EXERCISE
The lines you need are those holding the word "faCheckSquare"; pull them from the material.
DATA RECORDS Block Start
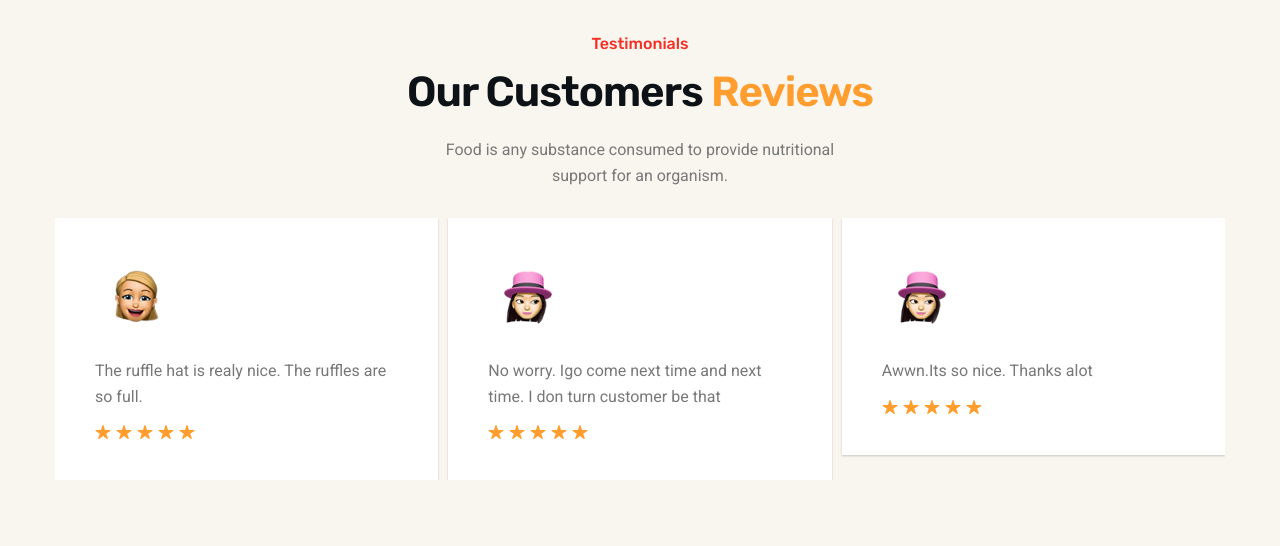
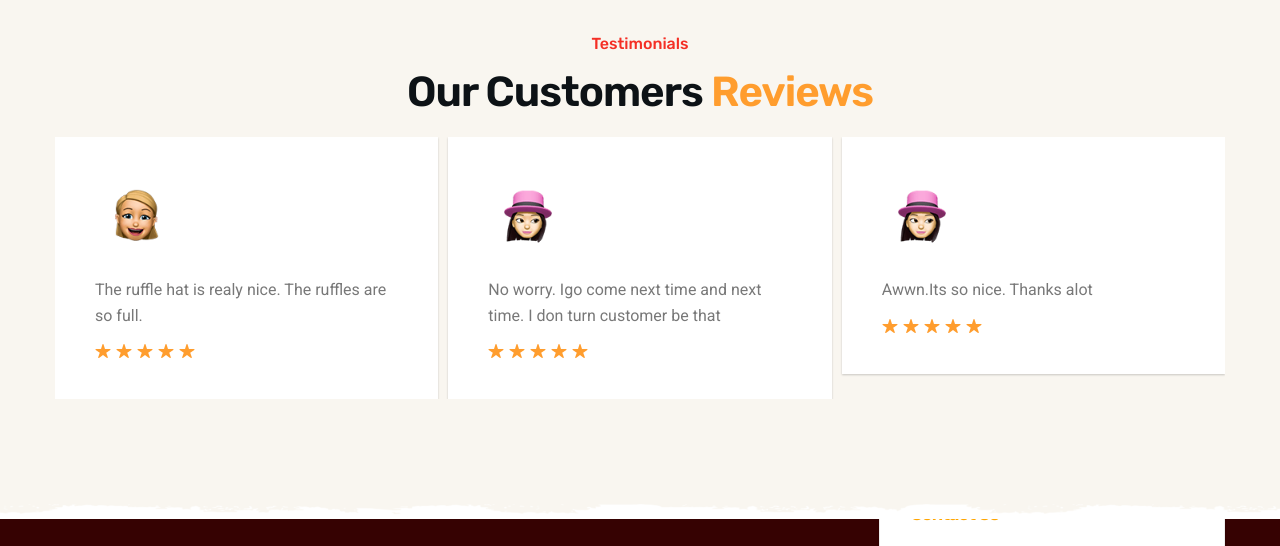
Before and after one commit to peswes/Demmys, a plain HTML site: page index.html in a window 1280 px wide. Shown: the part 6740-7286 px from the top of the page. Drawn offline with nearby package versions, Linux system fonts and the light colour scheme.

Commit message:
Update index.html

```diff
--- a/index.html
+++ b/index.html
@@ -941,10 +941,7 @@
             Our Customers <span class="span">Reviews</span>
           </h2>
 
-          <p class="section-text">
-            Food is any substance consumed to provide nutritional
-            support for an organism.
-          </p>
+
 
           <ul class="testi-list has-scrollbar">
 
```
DATA RECORDS Block End
DATA RECORDS Block Start
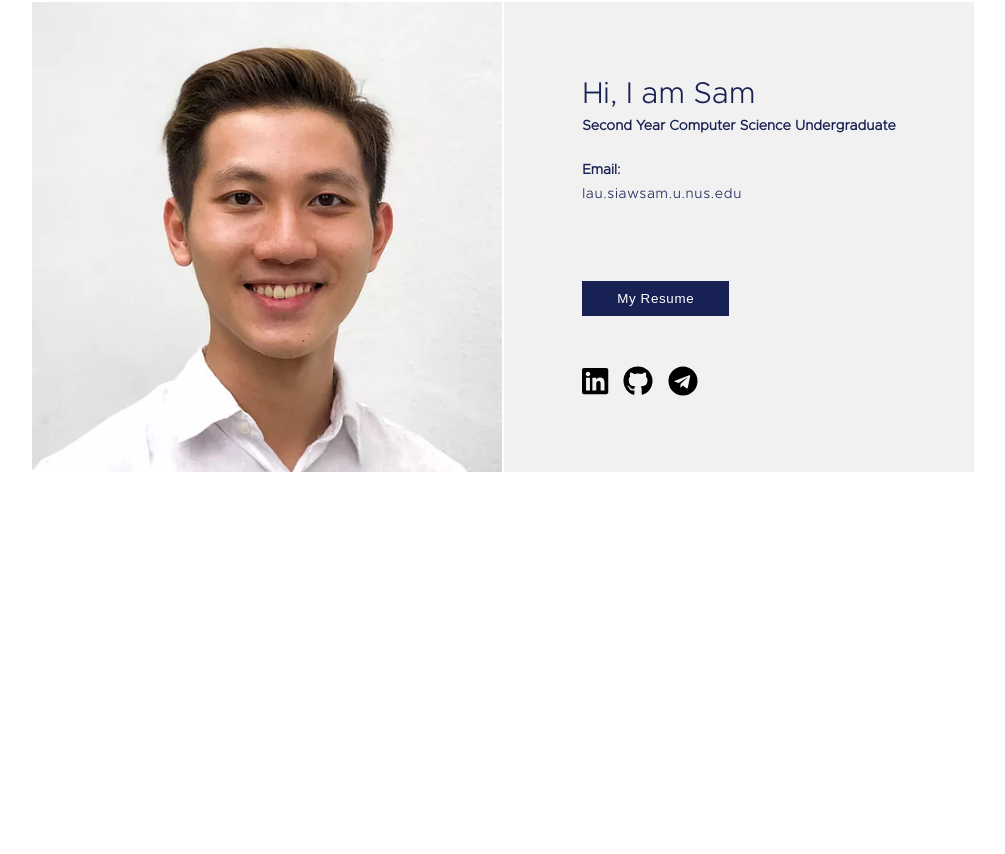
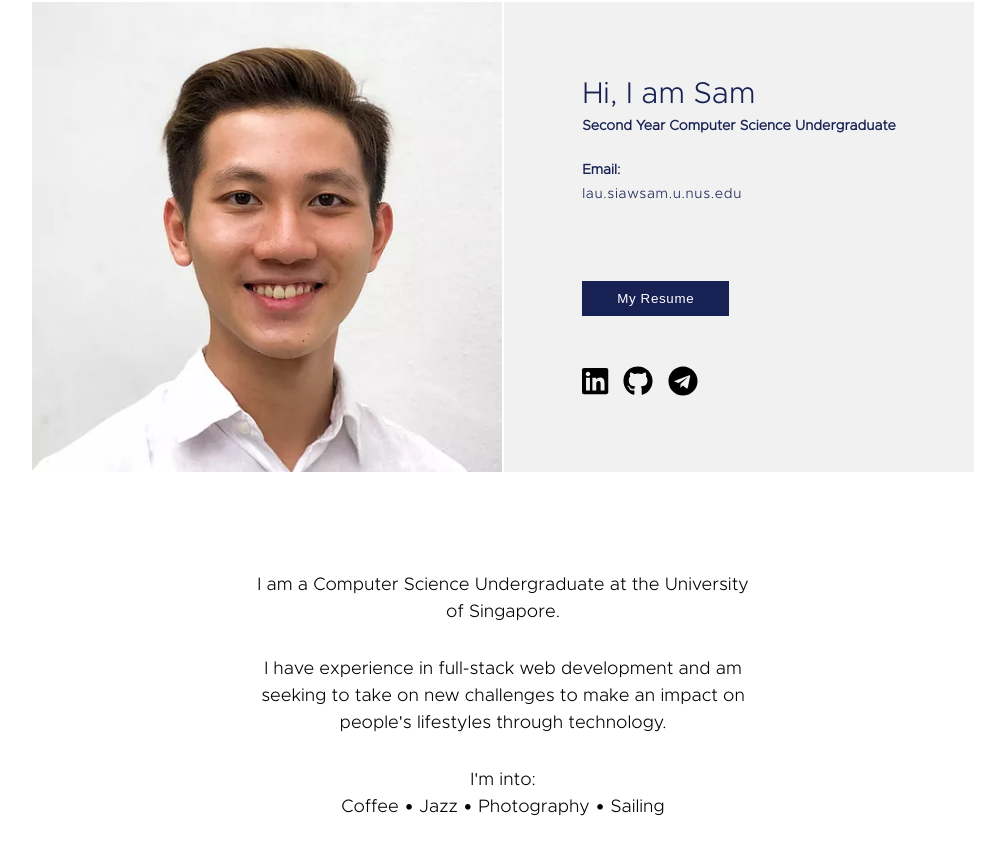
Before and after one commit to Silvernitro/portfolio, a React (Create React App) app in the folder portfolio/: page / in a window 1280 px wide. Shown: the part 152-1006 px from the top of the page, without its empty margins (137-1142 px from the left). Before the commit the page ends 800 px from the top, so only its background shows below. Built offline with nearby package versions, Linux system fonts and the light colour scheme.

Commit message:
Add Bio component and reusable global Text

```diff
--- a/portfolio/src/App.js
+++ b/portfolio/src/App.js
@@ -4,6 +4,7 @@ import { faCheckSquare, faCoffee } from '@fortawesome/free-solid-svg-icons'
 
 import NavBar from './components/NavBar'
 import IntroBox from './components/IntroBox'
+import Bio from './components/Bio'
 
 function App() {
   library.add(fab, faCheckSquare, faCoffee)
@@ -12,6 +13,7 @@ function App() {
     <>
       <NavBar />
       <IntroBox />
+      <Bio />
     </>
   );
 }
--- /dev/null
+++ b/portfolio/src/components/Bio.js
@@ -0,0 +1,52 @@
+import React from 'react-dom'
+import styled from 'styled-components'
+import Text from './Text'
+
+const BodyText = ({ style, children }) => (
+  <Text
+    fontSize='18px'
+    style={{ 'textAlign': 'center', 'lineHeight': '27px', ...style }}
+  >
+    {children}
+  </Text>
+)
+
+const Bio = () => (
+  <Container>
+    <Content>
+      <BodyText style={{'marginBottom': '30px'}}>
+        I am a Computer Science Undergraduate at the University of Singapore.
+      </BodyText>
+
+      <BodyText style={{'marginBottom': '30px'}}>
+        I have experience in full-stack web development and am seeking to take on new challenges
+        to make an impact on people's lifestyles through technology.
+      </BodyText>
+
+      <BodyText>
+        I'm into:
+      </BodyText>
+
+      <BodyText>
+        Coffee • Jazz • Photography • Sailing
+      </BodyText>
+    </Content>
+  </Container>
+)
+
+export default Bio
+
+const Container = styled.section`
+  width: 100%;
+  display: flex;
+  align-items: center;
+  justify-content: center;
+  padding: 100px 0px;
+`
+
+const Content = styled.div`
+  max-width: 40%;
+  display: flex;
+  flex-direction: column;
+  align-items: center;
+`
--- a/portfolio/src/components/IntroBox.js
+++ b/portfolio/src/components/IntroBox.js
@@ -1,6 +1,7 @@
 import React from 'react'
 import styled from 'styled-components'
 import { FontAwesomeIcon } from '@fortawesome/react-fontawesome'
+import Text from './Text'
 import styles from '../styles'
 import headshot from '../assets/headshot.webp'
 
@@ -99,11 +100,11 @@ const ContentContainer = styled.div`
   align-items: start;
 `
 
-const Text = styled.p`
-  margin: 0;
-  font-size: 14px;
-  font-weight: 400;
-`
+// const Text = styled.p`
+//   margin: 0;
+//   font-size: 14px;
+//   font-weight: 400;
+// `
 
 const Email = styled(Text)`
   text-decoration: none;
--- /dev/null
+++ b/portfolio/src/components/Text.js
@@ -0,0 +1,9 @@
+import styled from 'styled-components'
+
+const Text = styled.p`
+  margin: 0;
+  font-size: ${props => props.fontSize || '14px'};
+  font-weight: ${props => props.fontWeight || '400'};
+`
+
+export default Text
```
DATA RECORDS Block End
EXPECTED ANSWER
@@ -4,6 +4,7 @@ import { faCheckSquare, faCoffee } from '@fortawesome/free-solid-svg-icons'
   library.add(fab, faCheckSquare, faCoffee)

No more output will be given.